One day, Mama Torres sends Pepe to town for some salt and medicine. Pepe has never been trusted with such a mission, and he feels proud when his mother gives him his father’s round black hat with the tooled leather band and his green silk handkerchief to wear on the journey. After he has left, Pepe’s younger brother asks if Pepe has become a man today; his mother answers, “A boy gets to be a man when a man is needed. Remember this thing. I have known boys forty years old because there was no need for a man.” Mama Torres’s wisdom is sound, but she does not foresee the tragic events that are about to unfold.
Pepe returns home in the middle of the night, stopping only briefly in his flight to the mountains. He tells his mother that in town he was called names he “could not allow” as a man, and that in the subsequent fight, he killed with his knife the person who called him such names. The definition of manhood in his society required such action. The mother understands, declaring, “Yes, thou art a man, my poor little Pepe. Thou art a man.” She gives Pepe the father’s rifle and his black coat, and when the other children ask where Pepe is going, she states that “Pepe is a man now. He has a man’s thing to do.” As soon as he leaves, she begins “the high, whining keen of the death wail,” for she intuits that he will not be able to survive in the mountains.

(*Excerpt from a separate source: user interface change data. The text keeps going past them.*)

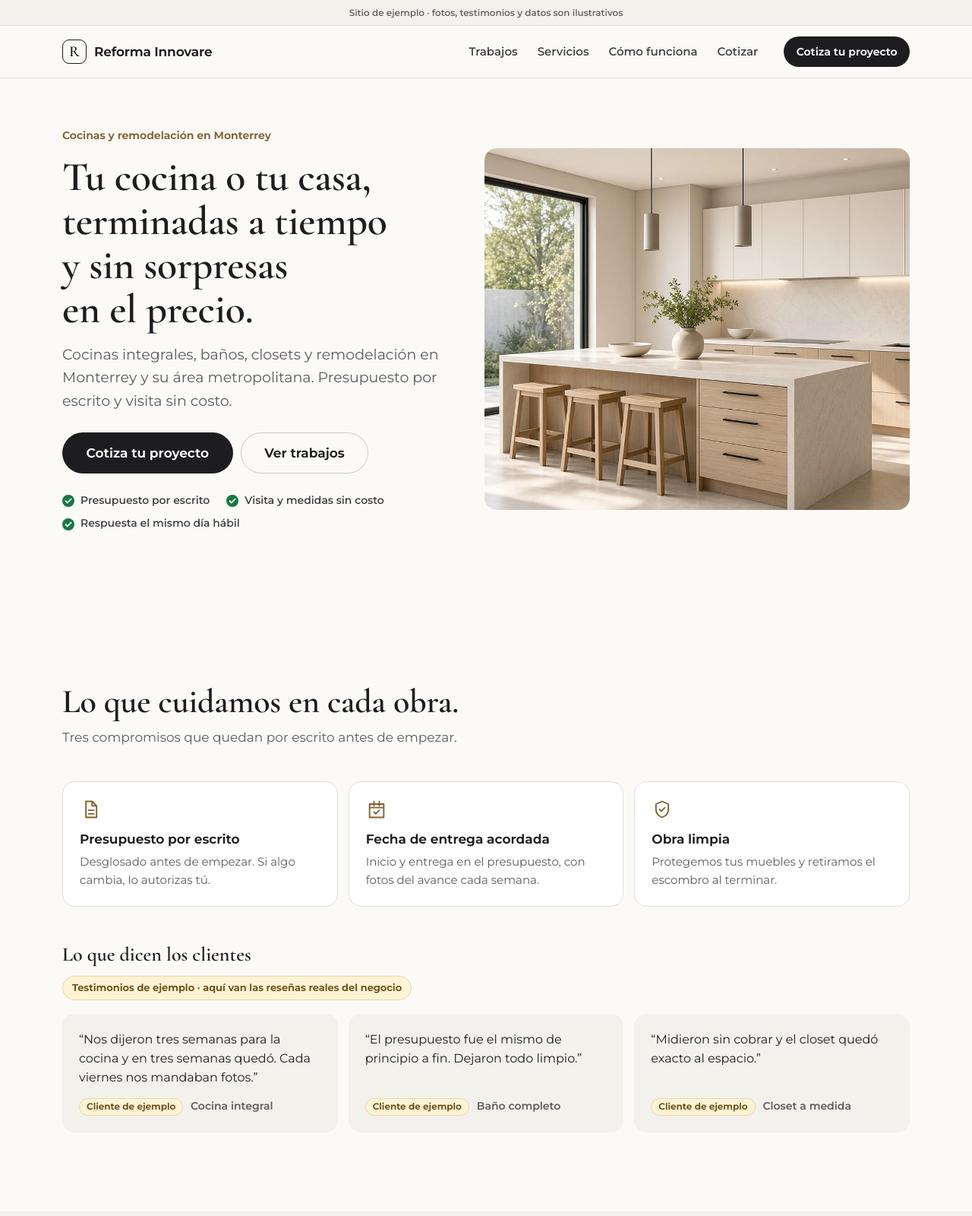
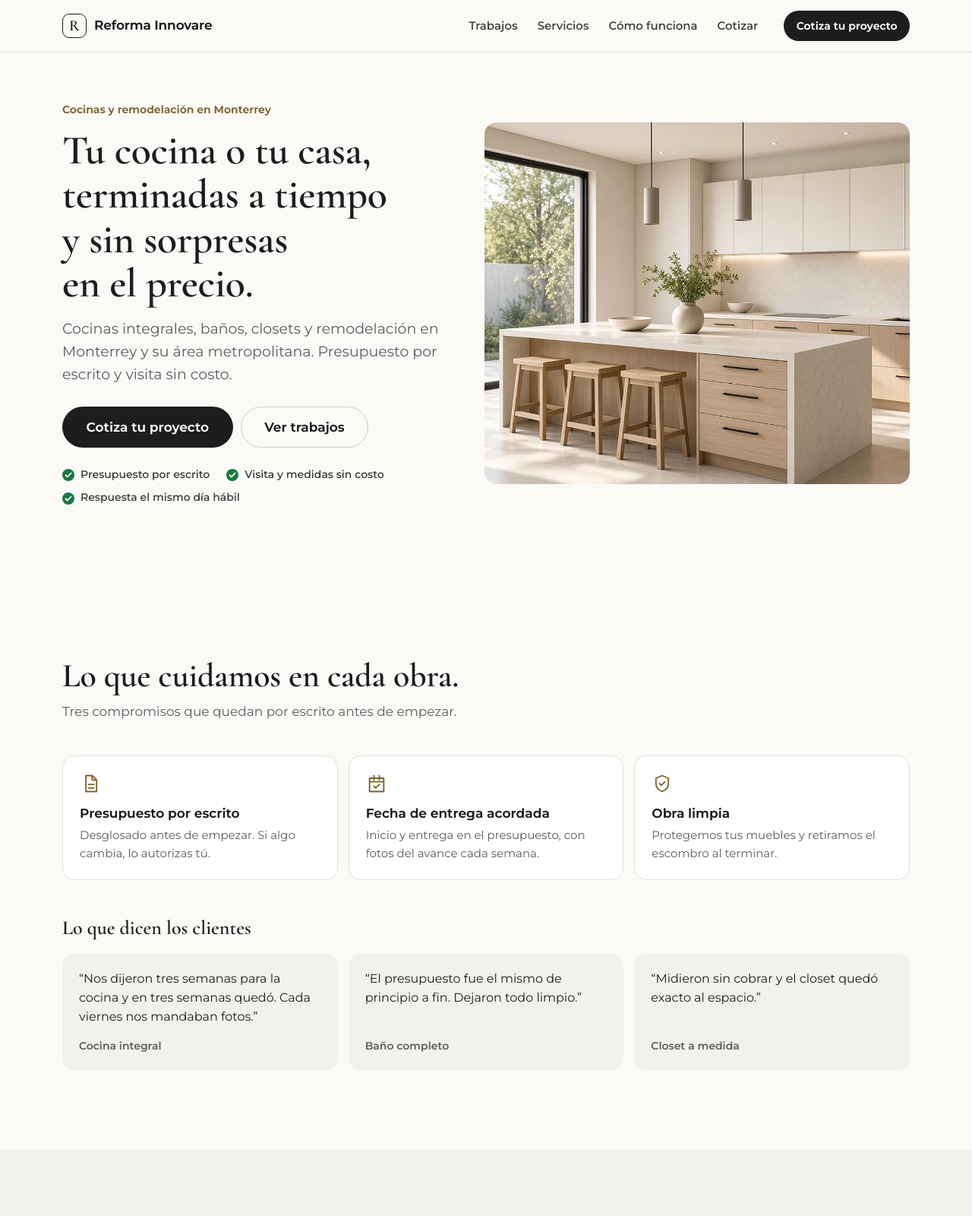
Before and after one commit to Roger150207/remodelaciones-demo, a plain HTML site: page index.html in a window 1280 px wide. Shown: the top 1600 px of the page at 76% size. Drawn offline with Linux system fonts and the light colour scheme.

Commit message:
Quita los avisos de página de ejemplo

```diff
--- a/assets/css/styles.css
+++ b/assets/css/styles.css
@@ -1,5 +1,5 @@
 /* =========================================================
-   Reforma Innovare · Landing demo
+   Reforma Innovare · Landing
    Claro, sobrio y mobile-first. Sin dependencias externas.
    ========================================================= */
 
@@ -59,9 +59,6 @@ code { font-family: ui-monospace, SFMono-Regular, Menlo, Consolas, monospace; }
 .skip:focus { top: 12px; }
 .wrap { width: 100%; max-width: var(--wrap); margin: 0 auto; padding: 0 var(--gutter); }
 
-/* ---------- Aviso de sitio de ejemplo ---------- */
-.demo-strip { padding: 7px 12px; background: var(--tint); color: var(--muted); font-size: .75rem; font-weight: 550; text-align: center; border-bottom: 1px solid var(--line); }
-
 /* ---------- Botones ---------- */
 .btn {
   display: inline-flex; align-items: center; justify-content: center; gap: .55em;
@@ -110,8 +107,6 @@ code { font-family: ui-monospace, SFMono-Regular, Menlo, Consolas, monospace; }
 .sec-head h2 { font-size: clamp(2rem, 7vw, 2.75rem); }
 .sec-sub { margin-top: 10px; font-size: 1.0625rem; color: var(--muted); }
 .sec-cta { margin-top: 32px; }
-.badge { display: inline-block; margin-top: 14px; padding: 6px 12px; border-radius: 999px; background: #fff3d6; color: #6a4a10; border: 1px solid #ecd9a8; font-size: .8125rem; font-weight: 650; line-height: 1.35; }
-.badge--sm { margin: 0 6px 0 0; padding: 2px 9px; font-size: .75rem; }
 
 /* ---------- Hero ---------- */
 .hero { padding: 36px 0 56px; }
@@ -280,7 +275,6 @@ code { font-family: ui-monospace, SFMono-Regular, Menlo, Consolas, monospace; }
 .footer__in { display: flex; flex-wrap: wrap; justify-content: space-between; gap: 24px; }
 .footer__info { display: grid; gap: 4px; max-width: 60ch; }
 .footer__name { font-weight: 650; color: var(--ink); font-size: .9375rem; }
-.footer__note { margin-top: 8px; }
 .footer__qr { margin: 0; display: flex; align-items: center; gap: 12px; }
 .footer__qr img { width: 72px; height: 72px; padding: 4px; background: #fff; border: 1px solid var(--line); border-radius: 8px; }
 .footer__qr figcaption { max-width: 14ch; font-size: .8125rem; line-height: 1.35; }
--- a/assets/js/app.js
+++ b/assets/js/app.js
@@ -42,11 +42,11 @@ const CONFIG = {
     { label: 'Solo estoy cotizando', sub: 'Quiero comparar opciones', icon: 'lupa' },
   ],
 
-  // Ubicación en Google Maps. Vacío a propósito: esta es una página de ejemplo.
+  // Ubicación en Google Maps. Vacío hasta que haya una ficha real del negocio.
   // Pon aquí la ficha REAL del negocio (nunca la de otro negocio). Si quedan vacíos, no se muestra ningún enlace.
   mapsUrl: '',
   reviewsUrl: '',
-  // Centro genérico de Monterrey (ubicación de ejemplo, no es la dirección de ningún negocio).
+  // Centro de Monterrey (solo referencia de mapa; no es la dirección del negocio).
   mapLat: 25.6866,
   mapLng: -100.3161,
 
--- a/index.html
+++ b/index.html
@@ -22,12 +22,10 @@
 <link rel="manifest" href="manifest.webmanifest">
 <link rel="preload" href="assets/fonts/cormorant-600.woff2" as="font" type="font/woff2" crossorigin>
 <link rel="preload" as="image" href="assets/img/hero-cocina-1280.webp" imagesrcset="assets/img/hero-cocina-1280.webp 1280w, assets/img/hero-cocina.webp 2400w" imagesizes="(min-width: 960px) 55vw, 100vw" fetchpriority="high">
-<link rel="stylesheet" href="assets/css/styles.css?v=4">
+<link rel="stylesheet" href="assets/css/styles.css?v=5">
 </head>
 <body>
 <a class="skip" href="#filtro">Ir directo a cotizar</a>
-
-<p class="demo-strip">Sitio de ejemplo · fotos, testimonios y datos son ilustrativos</p>
 
 <header class="topbar" id="inicio">
   <div class="wrap topbar__in">
@@ -97,20 +95,19 @@
 
     <div class="quotes-head reveal">
       <h3 class="quotes-title">Lo que dicen los clientes</h3>
-      <p class="badge">Testimonios de ejemplo · aquí van las reseñas reales del negocio</p>
     </div>
     <ul class="quotes">
       <li class="quote reveal">
         <blockquote>“Nos dijeron tres semanas para la cocina y en tres semanas quedó. Cada viernes nos mandaban fotos.”</blockquote>
-        <p class="quote__by"><span class="badge badge--sm">Cliente de ejemplo</span> Cocina integral</p>
+        <p class="quote__by">Cocina integral</p>
       </li>
       <li class="quote reveal">
         <blockquote>“El presupuesto fue el mismo de principio a fin. Dejaron todo limpio.”</blockquote>
-        <p class="quote__by"><span class="badge badge--sm">Cliente de ejemplo</span> Baño completo</p>
+        <p class="quote__by">Baño completo</p>
       </li>
       <li class="quote reveal">
         <blockquote>“Midieron sin cobrar y el closet quedó exacto al espacio.”</blockquote>
-        <p class="quote__by"><span class="badge badge--sm">Cliente de ejemplo</span> Closet a medida</p>
+        <p class="quote__by">Closet a medida</p>
       </li>
     </ul>
   </div>
@@ -179,7 +176,6 @@
   <div class="wrap">
     <header class="sec-head reveal">
       <h2 id="trab-t">Trabajos.</h2>
-      <p class="badge">Fotos de ejemplo. Aquí van las obras reales del negocio.</p>
     </header>
     <ul class="gallery" tabindex="0" aria-label="Galería de trabajos">
       <li class="g reveal"><button class="g__btn" type="button" data-full="assets/img/galeria-01.webp" data-title="Cocina integral" data-meta="Cocina integral terminada">
@@ -333,8 +329,7 @@
     <div class="footer__info">
       <p class="footer__name"><span data-cfg="businessName">Reforma Innovare</span> · <span data-cfg="city">Monterrey</span>, N.L.</p>
       <p>Atendemos Monterrey, San Pedro, San Nicolás, Guadalupe y Apodaca.</p>
-      <p>Ubicación de ejemplo: Monterrey, Nuevo León.</p>
-      <p class="footer__note">Esta es una página de ejemplo. Fotos, testimonios y datos son ilustrativos y se reemplazan por los del negocio real.</p>
+      <p>Monterrey, Nuevo León.</p>
     </div>
     <figure class="footer__qr">
       <img src="assets/img/qr-sitio.svg" width="88" height="88" alt="Código QR para abrir esta página en otro celular" loading="lazy" decoding="async">
```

The second, longer part of the story follows Pepe into the high mountains, where he attempts to elude the posse. He has no real choice in his actions now: He meets the ordeal that he must endure with “a man’s face.” His initiation into manhood, which began with his journey into the city, is complete, and he struggles against the forces of society and nature with the status of manhood. Occasionally, he sees dark figures in the landscape watching him: forms of men who are always faceless, suggesting the formless figures of death.
Although Pepe successfully evades the posse for a few days, one morning his horse is shot out from under him without warning, and in the ensuing gun battle, he is wounded in the hand by a sliver of granite, chipped off a rock by a bullet. Although he does escape into the high barren peaks, he is without water, and soon his hand and arm begin to swell with the wound.

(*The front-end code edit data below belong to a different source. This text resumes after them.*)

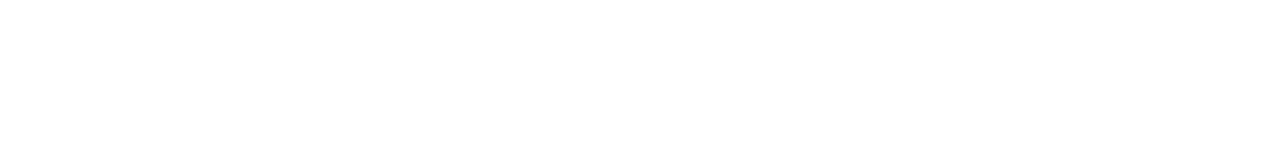
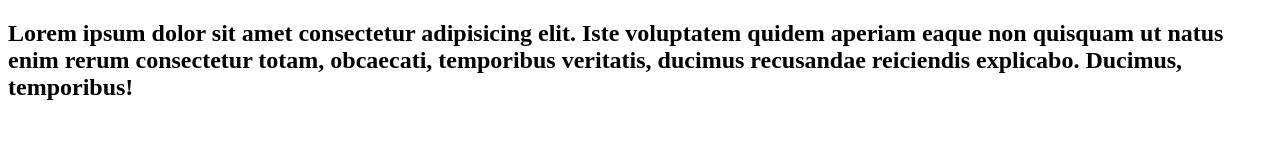
Before and after one commit to VinylXMarshmallow/silos, a plain HTML site: page index.html in a window 1280 px wide. Drawn offline with Linux system fonts and the light colour scheme.

Commit message:
dodanie h2

```diff
--- a/index.html
+++ b/index.html
@@ -7,6 +7,6 @@
     <title>Document</title>
 </head>
 <body>
-
+    <h2>Lorem ipsum dolor sit amet consectetur adipisicing elit. Iste voluptatem quidem aperiam eaque non quisquam ut natus enim rerum consectetur totam, obcaecati, temporibus veritatis, ducimus recusandae reiciendis explicabo. Ducimus, temporibus!</h2>
 </body>
 </html>
```
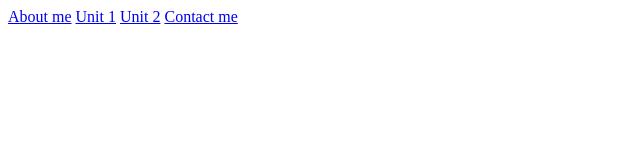
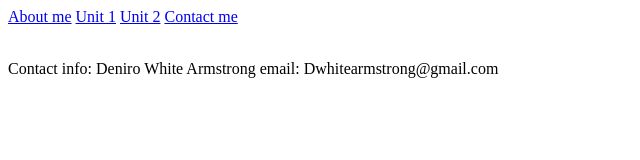
Before and after one commit to dwhitearmstrong/htmlfile, a plain HTML site: page contactMe.html in a window 1280 px wide. Shown: the whole page, without its empty margins (0-640 px from the left). Drawn offline with Linux system fonts and the light colour scheme.

Commit message:
another commit

```diff
--- a/contactMe.html
+++ b/contactMe.html
@@ -11,5 +11,10 @@
     <a href="unit1.html">Unit 1</a>
     <a href="unit2.html">Unit 2</a>
     <a href="contactMe.html">Contact me</a>
+    <br>
+    <br>
+    <p>Contact info: Deniro White Armstrong
+        email: Dwhitearmstrong@gmail.com
+    </p>
 </body>
 </html>
```
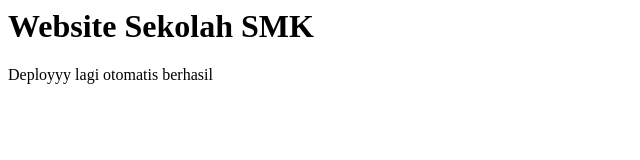
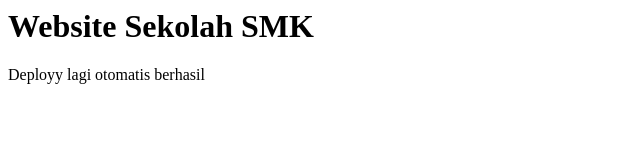
Before and after one commit to lelxzyy/web-sekolah, a plain HTML site: page index.html in a window 1280 px wide. Shown: the full height of the page, 0-640 px from the left. Drawn offline with Linux system fonts and the light colour scheme.

Commit message:
update website

```diff
--- a/index.html
+++ b/index.html
@@ -1,2 +1,2 @@
 <h1>Website Sekolah SMK</h1>
-<p>Deployyy lagi otomatis berhasil</p>
+<p>Deployy lagi otomatis berhasil</p>
```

During the course of these events, he loses his father’s possessions piece by piece: the hat, the horse, the coat. When his hand and arm become gangrenous, he is almost crazed from pain and lack of water. At last he finds a dry streambed in the bottom of a ravine, digs down into it for a few drops of water, and falls asleep. When he awakes in the afternoon, a mountain lion is watching him from twenty feet away. The beast has no fear of Pepe, for in his present condition, Pepe no longer presents a threat. Pepe is himself a “hurt beast.” The lion watches Pepe until evening; it appears that the lion is about to fall asleep, and then suddenly it leaves. A few moments later, Pepe hears the dogs of the posse looking for his trail. He struggles to his feet and once more eludes the posse. Weak from his ordeal, he falls asleep again, near the top of a high, barren ridge. When he awakes and goes on, he realizes that he has forgotten his rifle; he returns but cannot find it. The last item once belonging to his father is now gone.
In the final scene, Pepe crawls up the slope of the ridge, and as the dawn breaks, he stands up on the top of a big rock on the ridge peak. He cannot actually see the members of the posse, but he knows they are nearby....
(The entire section is 1,619 words.)